⟨

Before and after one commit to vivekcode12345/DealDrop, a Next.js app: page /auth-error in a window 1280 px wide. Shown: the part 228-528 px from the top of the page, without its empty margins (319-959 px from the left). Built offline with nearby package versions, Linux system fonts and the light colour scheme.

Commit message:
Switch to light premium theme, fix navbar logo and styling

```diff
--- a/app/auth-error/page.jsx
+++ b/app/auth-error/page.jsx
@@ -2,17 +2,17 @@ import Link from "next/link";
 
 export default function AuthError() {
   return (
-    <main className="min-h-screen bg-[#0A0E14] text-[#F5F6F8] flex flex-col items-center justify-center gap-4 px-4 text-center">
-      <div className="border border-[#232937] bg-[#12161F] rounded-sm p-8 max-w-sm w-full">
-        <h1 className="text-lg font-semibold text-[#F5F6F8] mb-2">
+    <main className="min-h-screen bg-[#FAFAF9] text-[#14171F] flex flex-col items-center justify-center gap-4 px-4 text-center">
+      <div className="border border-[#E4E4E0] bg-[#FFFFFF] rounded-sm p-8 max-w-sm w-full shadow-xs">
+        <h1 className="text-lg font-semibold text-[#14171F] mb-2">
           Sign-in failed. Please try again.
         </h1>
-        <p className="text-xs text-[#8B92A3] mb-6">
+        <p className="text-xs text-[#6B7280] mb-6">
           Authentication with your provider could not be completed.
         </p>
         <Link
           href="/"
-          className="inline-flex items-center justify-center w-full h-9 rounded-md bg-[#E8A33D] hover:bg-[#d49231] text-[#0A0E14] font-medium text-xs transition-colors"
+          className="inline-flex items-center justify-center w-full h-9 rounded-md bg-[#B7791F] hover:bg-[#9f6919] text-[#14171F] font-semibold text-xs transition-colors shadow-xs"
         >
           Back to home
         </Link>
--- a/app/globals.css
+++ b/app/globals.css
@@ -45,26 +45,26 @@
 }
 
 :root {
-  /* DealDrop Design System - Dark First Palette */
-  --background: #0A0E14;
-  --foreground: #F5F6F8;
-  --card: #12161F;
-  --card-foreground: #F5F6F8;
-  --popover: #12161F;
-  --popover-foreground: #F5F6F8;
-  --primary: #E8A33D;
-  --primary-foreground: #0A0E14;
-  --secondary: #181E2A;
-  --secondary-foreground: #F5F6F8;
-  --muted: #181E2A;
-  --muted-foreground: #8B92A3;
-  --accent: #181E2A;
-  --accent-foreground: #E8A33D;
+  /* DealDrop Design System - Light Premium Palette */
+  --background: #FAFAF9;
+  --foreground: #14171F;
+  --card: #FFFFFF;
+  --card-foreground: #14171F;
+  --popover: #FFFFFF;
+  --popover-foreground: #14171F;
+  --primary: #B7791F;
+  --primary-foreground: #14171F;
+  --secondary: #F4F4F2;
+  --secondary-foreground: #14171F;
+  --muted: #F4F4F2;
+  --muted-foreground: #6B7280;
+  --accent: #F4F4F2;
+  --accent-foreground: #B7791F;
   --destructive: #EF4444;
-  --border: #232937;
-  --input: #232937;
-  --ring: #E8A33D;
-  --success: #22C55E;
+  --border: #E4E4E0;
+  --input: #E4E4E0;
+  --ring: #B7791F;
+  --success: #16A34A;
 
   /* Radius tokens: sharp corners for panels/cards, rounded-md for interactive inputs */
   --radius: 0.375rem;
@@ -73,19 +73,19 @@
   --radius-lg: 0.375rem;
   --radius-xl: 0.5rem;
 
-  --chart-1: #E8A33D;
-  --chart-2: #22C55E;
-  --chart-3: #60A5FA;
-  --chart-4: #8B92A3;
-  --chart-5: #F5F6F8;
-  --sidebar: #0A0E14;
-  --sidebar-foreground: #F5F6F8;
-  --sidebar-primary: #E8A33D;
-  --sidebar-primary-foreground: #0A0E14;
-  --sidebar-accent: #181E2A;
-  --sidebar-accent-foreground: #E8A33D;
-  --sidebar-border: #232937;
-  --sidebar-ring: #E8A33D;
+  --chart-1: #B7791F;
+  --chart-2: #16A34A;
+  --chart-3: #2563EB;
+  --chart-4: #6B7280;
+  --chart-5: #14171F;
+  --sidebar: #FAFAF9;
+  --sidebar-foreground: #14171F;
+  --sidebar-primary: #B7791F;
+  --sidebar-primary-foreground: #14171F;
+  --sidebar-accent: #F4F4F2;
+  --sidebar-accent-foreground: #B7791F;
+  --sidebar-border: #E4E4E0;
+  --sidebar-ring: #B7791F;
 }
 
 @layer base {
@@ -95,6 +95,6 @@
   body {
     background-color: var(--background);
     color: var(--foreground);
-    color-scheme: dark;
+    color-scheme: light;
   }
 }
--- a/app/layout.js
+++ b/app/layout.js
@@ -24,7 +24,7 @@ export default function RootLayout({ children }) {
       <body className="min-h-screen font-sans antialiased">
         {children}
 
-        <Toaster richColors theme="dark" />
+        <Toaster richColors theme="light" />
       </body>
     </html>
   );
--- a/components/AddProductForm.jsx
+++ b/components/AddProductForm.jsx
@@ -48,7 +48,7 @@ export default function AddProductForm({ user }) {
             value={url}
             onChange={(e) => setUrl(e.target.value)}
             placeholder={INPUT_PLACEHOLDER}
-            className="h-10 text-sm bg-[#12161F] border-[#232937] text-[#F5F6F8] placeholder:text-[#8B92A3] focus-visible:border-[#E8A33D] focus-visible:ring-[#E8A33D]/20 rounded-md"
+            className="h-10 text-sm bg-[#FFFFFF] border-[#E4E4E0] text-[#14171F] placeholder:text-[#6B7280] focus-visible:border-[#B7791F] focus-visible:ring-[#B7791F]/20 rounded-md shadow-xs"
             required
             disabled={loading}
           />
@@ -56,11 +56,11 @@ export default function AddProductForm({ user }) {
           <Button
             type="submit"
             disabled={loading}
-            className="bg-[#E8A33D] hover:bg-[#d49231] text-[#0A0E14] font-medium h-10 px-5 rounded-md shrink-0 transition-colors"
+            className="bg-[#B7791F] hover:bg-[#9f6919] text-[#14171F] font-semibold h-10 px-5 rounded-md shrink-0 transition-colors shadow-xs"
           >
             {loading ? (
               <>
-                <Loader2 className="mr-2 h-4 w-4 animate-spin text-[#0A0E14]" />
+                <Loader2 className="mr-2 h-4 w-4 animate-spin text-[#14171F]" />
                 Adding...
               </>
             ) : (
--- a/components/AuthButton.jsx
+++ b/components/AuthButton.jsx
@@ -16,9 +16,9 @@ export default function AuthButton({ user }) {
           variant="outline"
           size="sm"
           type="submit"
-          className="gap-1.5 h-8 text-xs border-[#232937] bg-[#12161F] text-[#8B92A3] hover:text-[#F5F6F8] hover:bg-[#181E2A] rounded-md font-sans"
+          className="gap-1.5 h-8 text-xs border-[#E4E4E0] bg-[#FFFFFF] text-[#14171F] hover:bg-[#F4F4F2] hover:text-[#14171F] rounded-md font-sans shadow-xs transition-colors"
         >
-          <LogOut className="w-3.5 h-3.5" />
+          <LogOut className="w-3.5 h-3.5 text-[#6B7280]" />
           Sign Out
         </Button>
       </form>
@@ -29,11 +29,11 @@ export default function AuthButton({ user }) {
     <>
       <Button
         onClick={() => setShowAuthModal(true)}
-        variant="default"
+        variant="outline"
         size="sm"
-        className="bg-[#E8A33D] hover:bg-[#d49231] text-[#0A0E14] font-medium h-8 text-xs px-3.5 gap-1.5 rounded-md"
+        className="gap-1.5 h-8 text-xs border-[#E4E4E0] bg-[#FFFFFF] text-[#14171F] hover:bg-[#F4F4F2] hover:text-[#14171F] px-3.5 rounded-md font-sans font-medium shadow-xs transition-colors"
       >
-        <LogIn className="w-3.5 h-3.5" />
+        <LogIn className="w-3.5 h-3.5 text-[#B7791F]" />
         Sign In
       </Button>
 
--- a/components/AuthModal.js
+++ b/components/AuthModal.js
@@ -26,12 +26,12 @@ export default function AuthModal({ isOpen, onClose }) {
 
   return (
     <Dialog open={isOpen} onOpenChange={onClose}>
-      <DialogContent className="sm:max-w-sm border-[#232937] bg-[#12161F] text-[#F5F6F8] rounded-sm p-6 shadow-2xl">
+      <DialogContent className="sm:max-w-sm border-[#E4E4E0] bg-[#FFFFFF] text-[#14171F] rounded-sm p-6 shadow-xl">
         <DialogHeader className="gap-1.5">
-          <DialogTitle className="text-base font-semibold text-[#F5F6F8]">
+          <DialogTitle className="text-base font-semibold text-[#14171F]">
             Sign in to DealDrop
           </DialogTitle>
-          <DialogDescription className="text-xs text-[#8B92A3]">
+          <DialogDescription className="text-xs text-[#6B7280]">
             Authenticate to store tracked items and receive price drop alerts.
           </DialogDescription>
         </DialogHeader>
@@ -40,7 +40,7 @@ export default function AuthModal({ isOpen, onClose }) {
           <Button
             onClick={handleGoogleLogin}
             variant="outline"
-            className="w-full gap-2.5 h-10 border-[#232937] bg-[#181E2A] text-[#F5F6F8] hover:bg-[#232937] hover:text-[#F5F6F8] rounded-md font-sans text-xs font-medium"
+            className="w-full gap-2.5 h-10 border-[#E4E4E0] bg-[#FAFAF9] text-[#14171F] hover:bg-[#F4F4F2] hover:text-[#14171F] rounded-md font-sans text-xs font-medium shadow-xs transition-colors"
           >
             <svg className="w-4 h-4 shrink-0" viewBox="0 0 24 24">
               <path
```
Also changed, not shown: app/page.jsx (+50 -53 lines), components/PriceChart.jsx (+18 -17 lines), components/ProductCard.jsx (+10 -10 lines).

⟩

Should a line in the material contain "export", copy it.

Solution to the problem:
 export default function AuthError() {
@@ -24,7 +24,7 @@ export default function RootLayout({ children }) {
@@ -48,7 +48,7 @@ export default function AddProductForm({ user }) {
@@ -56,11 +56,11 @@ export default function AddProductForm({ user }) {
@@ -16,9 +16,9 @@ export default function AuthButton({ user }) {
@@ -29,11 +29,11 @@ export default function AuthButton({ user }) {
@@ -26,12 +26,12 @@ export default function AuthModal({ isOpen, onClose }) {
@@ -40,7 +40,7 @@ export default function AuthModal({ isOpen, onClose }) {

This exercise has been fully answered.